The House speaker is a deficit hawk, you see, because of his long-standing crusade for lower federal budget deficits. It has been the cause with which the Wisconsin Republican has been associated for most of his career since getting to Capitol Hill in 1999 — cutting spending and bringing the budget under control.
However, Bloomberg’s Steven Dennis made an interesting observation about Ryan’s tenure on Twitter.
Those figures are accurate. Under Ryan’s tenure as speaker, the deficit will have more than doubled. If we extend that idea backward, though, it’s worse: Since he joined Congress in 1999, the budget will have gone from a $125 billion surplus to a $1.1 trillion deficit — a swing of $1.2 trillion to the red.
It’s certainly not fair to hold Ryan accountable for the federal budget when he was one of 435 members of the House. But over time he assumed more and more significant roles, culminating in his current position. And while the deficit has grown over the past several years (after spiking in the wake of the recession), there’s one significant reason that next year’s deficit is expected to be so large — the tax cuts passed by Congress in December, tax cuts that Ryan not only supported but championed. Those cuts slashed personal and corporate taxes, the latter permanently. Less money coming in and little change in spending means bigger deficits.

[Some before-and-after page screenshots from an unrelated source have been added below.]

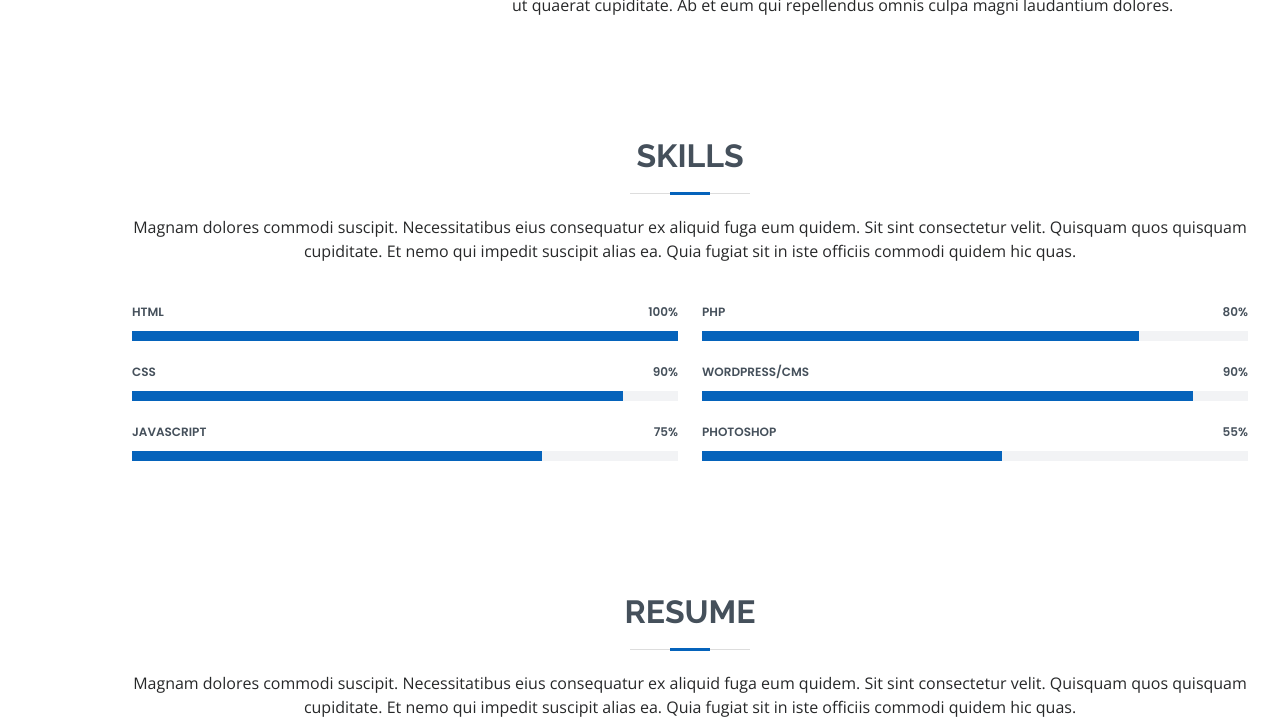
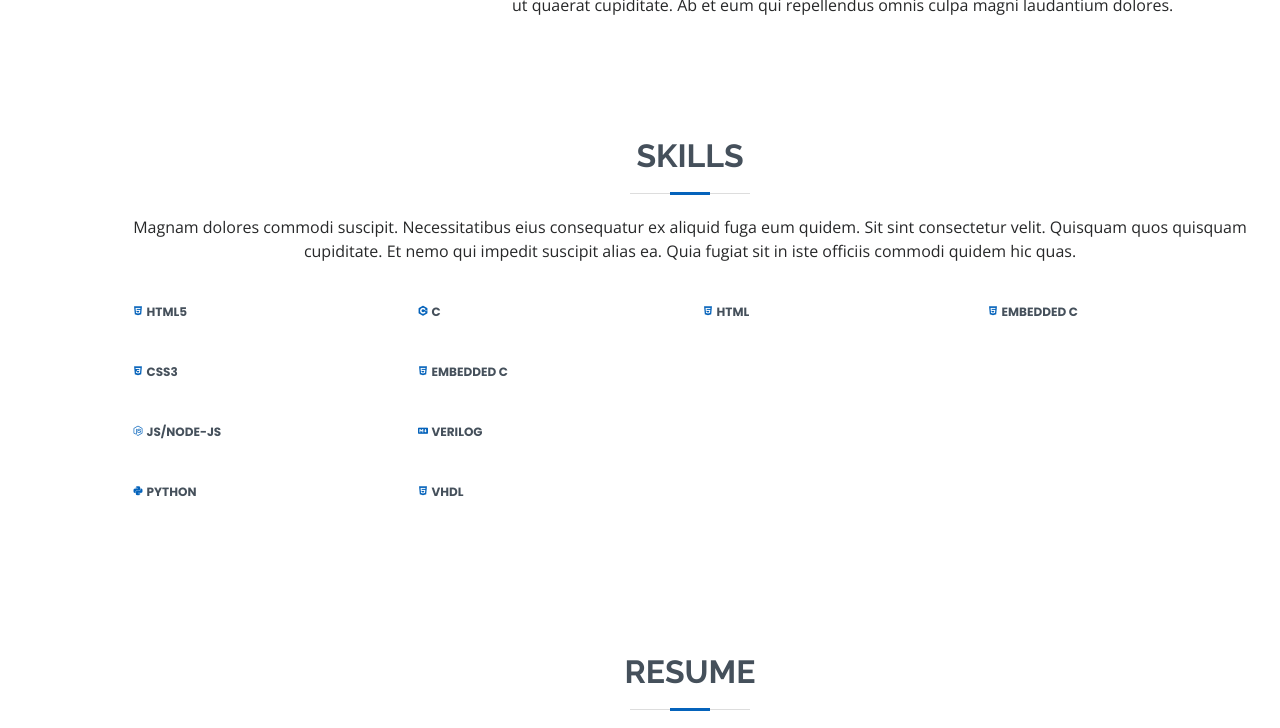
Before and after one commit to 100rabhsrivastava/100rabh, a plain HTML site: page MyResume/index.html in a window 1280 px wide. Shown: the part 1327-2055 px from the top of the page. Drawn offline with nearby package versions, Linux system fonts and the light colour scheme; files whose address does not match are found by name.

Commit message:
--- Auto-Git Commit ---

```diff
--- a/MyResume/assets/css/style.css
+++ b/MyResume/assets/css/style.css
@@ -476,7 +476,7 @@ section {
   margin: 0;
   text-transform: uppercase;
   display: block;
-  font-weight: 600;
+  font-weight: 1000;
   font-family: "Poppins", sans-serif;
   color: #45505b;
 }
--- a/MyResume/index.html
+++ b/MyResume/index.html
@@ -84,8 +84,7 @@
           <div class="col-lg-8 pt-4 pt-lg-0 content">
             <h3>Electronics Engineer &amp; Web Developer.</h3>
             <p class="font-italic">
-              Lorem ipsum dolor sit amet, consectetur adipiscing elit, sed do eiusmod tempor incididunt ut labore et dolore
-              magna aliqua.
+              To work for an organization where I can contribute my knowledge and skills to the organization and enhance my experience by learning and team work.
             </p>
             <div class="row">
               <div class="col-lg-6">
@@ -174,55 +173,85 @@
 
         <div class="row skills-content">
 
-          <div class="col-lg-6">
+          <div class="col-lg-3">
 
             <div class="progress">
-              <span class="skill">HTML <i class="val">100%</i></span>
-              <div class="progress-bar-wrap">
+              <span class="skill"><i style="color:#0563bb" class="bx bxl-html5"></i> HTML5 </span>
+              <!-- <div class="progress-bar-wrap">
                 <div class="progress-bar" role="progressbar" aria-valuenow="100" aria-valuemin="0" aria-valuemax="100"></div>
-              </div>
+              </div> -->
+            </div>
+            <div class="progress">
+              <span class="skill"><i style="color:#0563bb" class="bx bxl-css3"></i> CSS3 </span>
+              <!-- <div class="progress-bar-wrap">
+                <div class="progress-bar" role="progressbar" aria-valuenow="100" aria-valuemin="0" aria-valuemax="100"></div>
+              </div> -->
+            </div>
+            <div class="progress">
+              <span class="skill"><i style="color:#0563bb" class="bx bxl-nodejs"></i> Js/Node-js </span>
+              <!-- <div class="progress-bar-wrap">
+                <div class="progress-bar" role="progressbar" aria-valuenow="100" aria-valuemin="0" aria-valuemax="100"></div>
+              </div> -->
+            </div>
+            <div class="progress">
+              <span class="skill"><i style="color:#0563bb" class="bx bxl-python"></i> Python </span>
+              <!-- <div class="progress-bar-wrap">
+                <div class="progress-bar" role="progressbar" aria-valuenow="100" aria-valuemin="0" aria-valuemax="100"></div>
+              </div> -->
+            </div>
+
+
+
+          </div>
+          <div class="col-lg-3">
+
+            <div class="progress">
+              <span class="skill"><i style="color:#0563bb" class="bx bxl-c-plus-plus"></i> C </span>
+
             </div>
 
             <div class="progress">
-              <span class="skill">CSS <i class="val">90%</i></span>
-              <div class="progress-bar-wrap">
-                <div class="progress-bar" role="progressbar" aria-valuenow="90" aria-valuemin="0" aria-valuemax="100"></div>
-              </div>
+              <span class="skill"><i style="color:#0563bb" class="bx bxl-html5"></i> Embedded C </span>
+
+            </div>
+            <div class="progress">
+              <span class="skill"><i style="color:#0563bb" class="bx bxl-markdown"></i> Verilog </span>
+
+            </div>
+            <div class="progress">
+              <span class="skill"><i style="color:#0563bb" class="bx bxl-html5"></i> Vhdl </span>
+
             </div>
 
-            <div class="progress">
-              <span class="skill">JavaScript <i class="val">75%</i></span>
-              <div class="progress-bar-wrap">
-                <div class="progress-bar" role="progressbar" aria-valuenow="75" aria-valuemin="0" aria-valuemax="100"></div>
-              </div>
-            </div>
+
 
           </div>
 
-          <div class="col-lg-6">
+          <div class="col-lg-3">
 
             <div class="progress">
-              <span class="skill">PHP <i class="val">80%</i></span>
-              <div class="progress-bar-wrap">
-                <div class="progress-bar" role="progressbar" aria-valuenow="80" aria-valuemin="0" aria-valuemax="100"></div>
-              </div>
+              <span class="skill"><i style="color:#0563bb" class="bx bxl-html5"></i> HTML </span>
+              <!-- <div class="progress-bar-wrap">
+                <div class="progress-bar" role="progressbar" aria-valuenow="100" aria-valuemin="0" aria-valuemax="100"></div>
+              </div> -->
             </div>
 
+
+
+          </div>
+          <div class="col-lg-3">
+
             <div class="progress">
-              <span class="skill">WordPress/CMS <i class="val">90%</i></span>
-              <div class="progress-bar-wrap">
-                <div class="progress-bar" role="progressbar" aria-valuenow="90" aria-valuemin="0" aria-valuemax="100"></div>
-              </div>
+              <span class="skill"><i style="color:#0563bb" class="bx bxl-html5"></i> Embedded C </span>
+              <!-- <div class="progress-bar-wrap">
+                <div class="progress-bar" role="progressbar" aria-valuenow="100" aria-valuemin="0" aria-valuemax="100"></div>
+              </div> -->
             </div>
 
-            <div class="progress">
-              <span class="skill">Photoshop <i class="val">55%</i></span>
-              <div class="progress-bar-wrap">
-                <div class="progress-bar" role="progressbar" aria-valuenow="55" aria-valuemin="0" aria-valuemax="100"></div>
-              </div>
-            </div>
+
 
           </div>
+
 
         </div>
 
```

What will be interesting to see is how the articles about Ryan at the point of his departure in January describe him.